Other areas of concern include the size of the penis, muscles, breasts, thighs, buttocks, and body odours.
One theory suggests BDD involves a problem with the size or functioning of specific brain areas. BDD often occurs in people with other mental disorders, such as major depression and anxiety.
Other factors that trigger BDD include:
Many BDD cases go unrecognised because people with the disorder often feel embarrassed and reluctant to speak about their concerns.
Treatment for BDD includes a combination of the following therapies:
The outlook is promising for people with BDD who receive and follow treatment. Those with a strong support team tend to do better in the long run.
People with BDD are at high risk for developing major depression, and the distress associated with the disorder puts people with BDD at high risk for suicide. Treatment is advisable as soon as a person begins to have symptoms. Encouraging healthy and realistic attitudes about body image is helpful, as well as a supportive environment.

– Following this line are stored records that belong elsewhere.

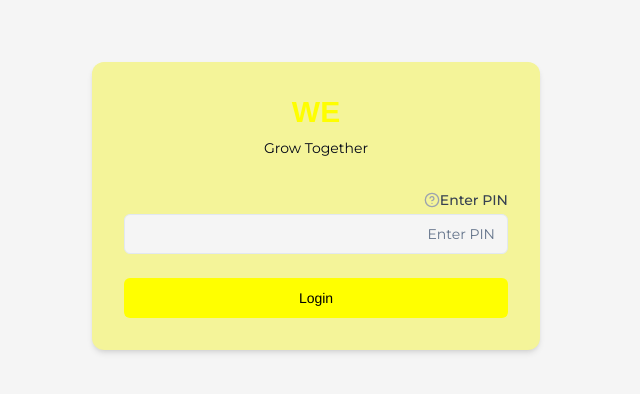
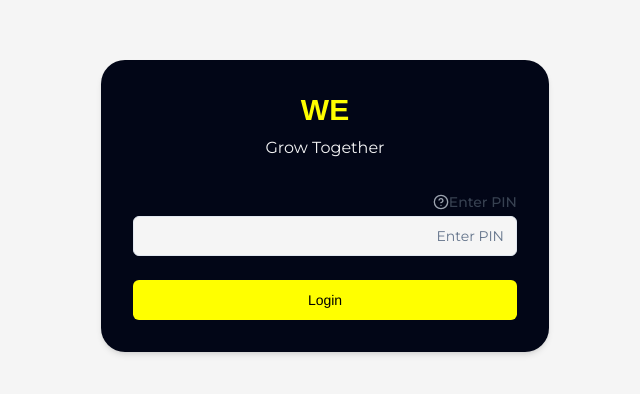
Before and after one commit to hleemq/hello-wordy-greetings-chat, a React (Vite) app: page / in a window 1280 px wide. Shown: the part 194-588 px from the top of the page, without its empty margins (386-1026 px from the left). Built offline with nearby package versions, Linux system fonts and the light colour scheme; no server answers; the database is empty.

Commit message:
Visual edit in Lovable
Edited UI in Lovable

```diff
--- a/src/components/auth/LoginScreen.tsx
+++ b/src/components/auth/LoginScreen.tsx
@@ -21,15 +21,15 @@ const LoginScreen = () => {
     }
   };
   return <div className="min-h-screen flex items-center justify-center bg-neutral-100">
-      <div className="w-full max-w-md p-8 space-y-8 shadow-md bg-[#f4f499] rounded-xl">
+      <div className="w-full max-w-md p-8 space-y-8 shadow-md rounded-3xl bg-slate-950">
         <div className="text-center">
-          <h1 className="text-3xl font-bold text-[#fefe00]">WE</h1>
-          <p className="mt-2 text-slate-950 text-sm">Grow Together</p>
+          <h1 className="text-3xl text-[#fefe00] font-extrabold text-center">WE</h1>
+          <p className="mt-2 text-base text-zinc-100">Grow Together</p>
         </div>
 
         <div className="space-y-6">
           <div>
-            <label className="flex items-center text-sm font-medium text-gray-700 mb-1">
+            <label className="flex items-center text-sm font-medium text-gray-700 mb-1 rounded-none bg-slate-950">
               Enter PIN
               <TooltipProvider>
                 <Tooltip>
```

Many of us are working from home, with our bedroom doing double duty as our office cabin. There is less exposure to daylight as we stay indoors more, mainly due to lack of a commute, resulting in our body clocks not syncing properly with the time of day.
These factors can affect our ability to sleep and also our sleep quality.
Bright light in the mornings is crucial for an alertness boost, so a daily morning outdoors exercise routine is recommended.
Apart from that, warm and dim lighting at night promotes sleep.
Our sleeping space can be disrupted by work-related clutter that adds to stress, like reminders for tasks, and the deadlines that we dread.
This can result in poor sleep. It’s important to keep the bedroom area work-free post your working hours.
Working on the bed affects one’s sex life as well, as never in thousands of years has a couple been together 24 hours a day.
Working, eating, sleeping and parenting in the same area of space can make it difficult to switch context, and it may help to move some furniture, alter the lighting, or create a different environment using fragrances to ensure that there is a ‘break’ from the other routine work.
A food diary is a useful tool to help people improve their health. It can help you understand your eating habits and help you identify what foods you eat regularly.
In a weight-loss study, participants who kept a daily food record lost twice as much weight as those who did not keep a record.
Also jot down where you are eating, what else you're doing while eating, who you eat with, and how you feel while eating.
Step back and look what you've recorded. Look for trends, patterns, or habits. You might consider these questions:
Once you know which areas you can improve, set one or two healthy eating goals using the SMART goal format. That is Specific, Measurable, Achievable, Relevant, and Time-based.